Why Compose uses Postgres and Chartio to Analyze Mongo data

Posted by barry on December 3, 2015

Chris Winslett, product manager at Compose, joined Chartio’s AJ Welch for a webinar on why a company with deep roots in NoSQL chose PostgreSQL for its analytics database. AJ followed up with a live demonstration of how to use MoSQL to build a Postgres database from your MongoDB data.

Compose was the first DBaaS (Database as a Service) of its kind. They started as MongoHQ, offering hosted MongoDB services to developers. As they expanded their database offerings beyond Mongo to ElasticSearch, RethinkDB, Redis, PostgreSQL, and more, they changed their name to Compose.  In 2015, Compose was acquired by IBM, becoming part of the Cloud Data Services group.

Because of their roots, Compose stores its operational data in Mongo. This still works great for them. But they ran into some issues when a new finance VP joined the company about two years ago.

“The new VP started looking at metrics,” Chris told us.  They knew who their users were, but they didn’t have any analytical information about the business.

“I spent three weeks trying to get the data out of MongoDB,” said Chris. “We didn’t know what data we had or what we wanted. With metrics, once you get answers, that leads to more questions.” This looping between questions and analysis took too long to deliver the answers they needed.

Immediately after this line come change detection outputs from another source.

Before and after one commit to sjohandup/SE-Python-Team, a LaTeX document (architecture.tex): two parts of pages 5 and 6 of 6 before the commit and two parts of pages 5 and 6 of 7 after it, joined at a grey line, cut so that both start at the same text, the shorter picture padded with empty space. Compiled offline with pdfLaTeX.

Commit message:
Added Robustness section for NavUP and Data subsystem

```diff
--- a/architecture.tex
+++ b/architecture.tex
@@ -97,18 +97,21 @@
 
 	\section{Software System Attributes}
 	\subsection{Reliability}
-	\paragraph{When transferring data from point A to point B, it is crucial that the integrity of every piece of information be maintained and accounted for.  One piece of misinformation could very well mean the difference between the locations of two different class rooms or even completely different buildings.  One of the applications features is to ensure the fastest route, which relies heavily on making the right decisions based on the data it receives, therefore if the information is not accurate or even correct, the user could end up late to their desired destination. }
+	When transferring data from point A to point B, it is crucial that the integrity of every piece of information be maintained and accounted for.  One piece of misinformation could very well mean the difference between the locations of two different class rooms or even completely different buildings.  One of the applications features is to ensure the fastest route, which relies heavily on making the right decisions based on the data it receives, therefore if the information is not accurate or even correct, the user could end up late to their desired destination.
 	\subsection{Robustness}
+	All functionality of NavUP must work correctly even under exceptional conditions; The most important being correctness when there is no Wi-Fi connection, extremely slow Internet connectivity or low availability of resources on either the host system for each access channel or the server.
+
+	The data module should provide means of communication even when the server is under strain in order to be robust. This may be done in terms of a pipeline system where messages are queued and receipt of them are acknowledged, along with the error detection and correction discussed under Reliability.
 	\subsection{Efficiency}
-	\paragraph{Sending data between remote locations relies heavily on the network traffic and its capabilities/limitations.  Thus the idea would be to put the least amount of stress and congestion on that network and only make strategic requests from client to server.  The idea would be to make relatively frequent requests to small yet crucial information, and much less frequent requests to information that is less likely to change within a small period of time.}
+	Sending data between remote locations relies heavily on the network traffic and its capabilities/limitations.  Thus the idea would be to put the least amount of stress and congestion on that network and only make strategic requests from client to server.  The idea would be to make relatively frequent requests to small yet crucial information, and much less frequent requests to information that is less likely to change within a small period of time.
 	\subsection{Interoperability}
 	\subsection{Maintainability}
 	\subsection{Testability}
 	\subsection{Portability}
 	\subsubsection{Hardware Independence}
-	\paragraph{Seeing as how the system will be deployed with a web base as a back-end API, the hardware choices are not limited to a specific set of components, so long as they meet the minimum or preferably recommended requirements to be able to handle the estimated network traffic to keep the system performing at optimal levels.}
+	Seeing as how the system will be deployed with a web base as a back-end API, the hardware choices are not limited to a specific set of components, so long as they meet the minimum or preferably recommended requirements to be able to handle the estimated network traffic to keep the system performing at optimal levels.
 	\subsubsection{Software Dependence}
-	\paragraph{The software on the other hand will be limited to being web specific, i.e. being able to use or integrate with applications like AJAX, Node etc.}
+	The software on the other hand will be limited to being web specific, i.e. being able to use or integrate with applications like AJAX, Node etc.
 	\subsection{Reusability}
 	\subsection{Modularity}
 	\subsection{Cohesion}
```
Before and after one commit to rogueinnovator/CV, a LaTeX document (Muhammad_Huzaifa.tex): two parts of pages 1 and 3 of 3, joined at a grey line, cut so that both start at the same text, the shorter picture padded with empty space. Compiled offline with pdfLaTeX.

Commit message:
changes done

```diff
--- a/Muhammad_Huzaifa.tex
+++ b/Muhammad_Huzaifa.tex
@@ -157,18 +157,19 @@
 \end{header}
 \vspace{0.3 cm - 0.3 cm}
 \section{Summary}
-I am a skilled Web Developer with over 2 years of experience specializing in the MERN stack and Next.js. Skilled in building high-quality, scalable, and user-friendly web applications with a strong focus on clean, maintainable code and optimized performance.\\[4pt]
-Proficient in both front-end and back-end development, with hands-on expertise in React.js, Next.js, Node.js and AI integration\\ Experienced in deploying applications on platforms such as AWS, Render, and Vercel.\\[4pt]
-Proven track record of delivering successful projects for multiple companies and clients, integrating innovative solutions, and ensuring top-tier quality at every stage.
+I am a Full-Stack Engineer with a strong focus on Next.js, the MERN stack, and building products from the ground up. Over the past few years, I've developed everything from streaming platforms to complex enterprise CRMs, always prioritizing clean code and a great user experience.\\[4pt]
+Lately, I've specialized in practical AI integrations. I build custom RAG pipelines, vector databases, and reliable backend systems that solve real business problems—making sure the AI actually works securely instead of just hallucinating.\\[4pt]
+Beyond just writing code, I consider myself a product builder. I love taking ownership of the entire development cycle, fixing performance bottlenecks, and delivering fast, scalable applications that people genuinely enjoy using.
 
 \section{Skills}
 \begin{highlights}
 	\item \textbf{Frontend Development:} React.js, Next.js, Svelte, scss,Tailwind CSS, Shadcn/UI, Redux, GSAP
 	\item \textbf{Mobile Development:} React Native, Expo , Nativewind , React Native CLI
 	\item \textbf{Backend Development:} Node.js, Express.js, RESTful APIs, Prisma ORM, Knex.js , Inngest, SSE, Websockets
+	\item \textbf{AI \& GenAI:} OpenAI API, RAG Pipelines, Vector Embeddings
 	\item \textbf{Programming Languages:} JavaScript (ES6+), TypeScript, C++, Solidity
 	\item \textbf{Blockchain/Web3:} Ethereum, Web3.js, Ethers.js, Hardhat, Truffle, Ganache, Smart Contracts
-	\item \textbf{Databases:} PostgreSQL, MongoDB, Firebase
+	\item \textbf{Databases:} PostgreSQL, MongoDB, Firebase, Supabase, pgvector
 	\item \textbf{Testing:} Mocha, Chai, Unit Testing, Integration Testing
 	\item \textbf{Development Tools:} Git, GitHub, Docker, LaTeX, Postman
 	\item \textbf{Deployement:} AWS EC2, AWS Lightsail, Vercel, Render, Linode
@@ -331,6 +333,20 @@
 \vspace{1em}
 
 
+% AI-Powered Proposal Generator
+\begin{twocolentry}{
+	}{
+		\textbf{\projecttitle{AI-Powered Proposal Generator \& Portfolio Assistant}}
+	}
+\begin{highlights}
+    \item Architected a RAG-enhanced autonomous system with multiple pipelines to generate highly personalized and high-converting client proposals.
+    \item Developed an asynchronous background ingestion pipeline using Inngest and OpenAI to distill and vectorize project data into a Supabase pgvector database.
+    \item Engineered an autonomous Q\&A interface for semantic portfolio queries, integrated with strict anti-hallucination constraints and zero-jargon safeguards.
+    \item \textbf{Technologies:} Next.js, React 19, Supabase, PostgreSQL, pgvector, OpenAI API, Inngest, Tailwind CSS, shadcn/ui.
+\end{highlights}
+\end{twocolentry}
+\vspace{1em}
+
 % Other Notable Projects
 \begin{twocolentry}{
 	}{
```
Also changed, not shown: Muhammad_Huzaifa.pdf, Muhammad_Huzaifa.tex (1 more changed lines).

Chris then tried moving the data to Postgres using MoSQL, an open source tool developed by Stripe. “We haven’t had any major issues with MoSQL. Any problems we had were quickly resolved.”

Choosing Chartio for Analysis

“I started piping the data into Postgres, and within the afternoon, I had the data I need. Then I started looking for an analysis tool.”

After reviewing their options, they settled on Chartio. “We tried some other tools, but it was too hard to pipe our data into their databases. Chartio connected directly to Postgres. This allowed us to leverage what we already knew about our data.”

Chartio also allowed Compose to share data transparently. Everyone in the company received access to shared queries, data, and charts. “As a startup, with people quitting blue-chip jobs to work for us, we wanted people to feel good about taking the risk.

“Chartio also enables collaboration. You get questions and amazing feedback from your users.”

What did Chris learn in this process, and what would he have done differently?

“I wish we’d gone to Postgres sooner.”

In the video, Chris shares a revenue dashboard he built.

Bonus Tutorial

In the video (at 23:30) AJ walks through the process of setting up MoSQL to create a Postgres database, and how changes to the original Mongo database are immediately reflected in the Postgres database.

This makes it possible to use Chartio to query the most recent information in MongoDB using SQL.

AJ has made the files for his tutorial available on GitHub.

See Webinar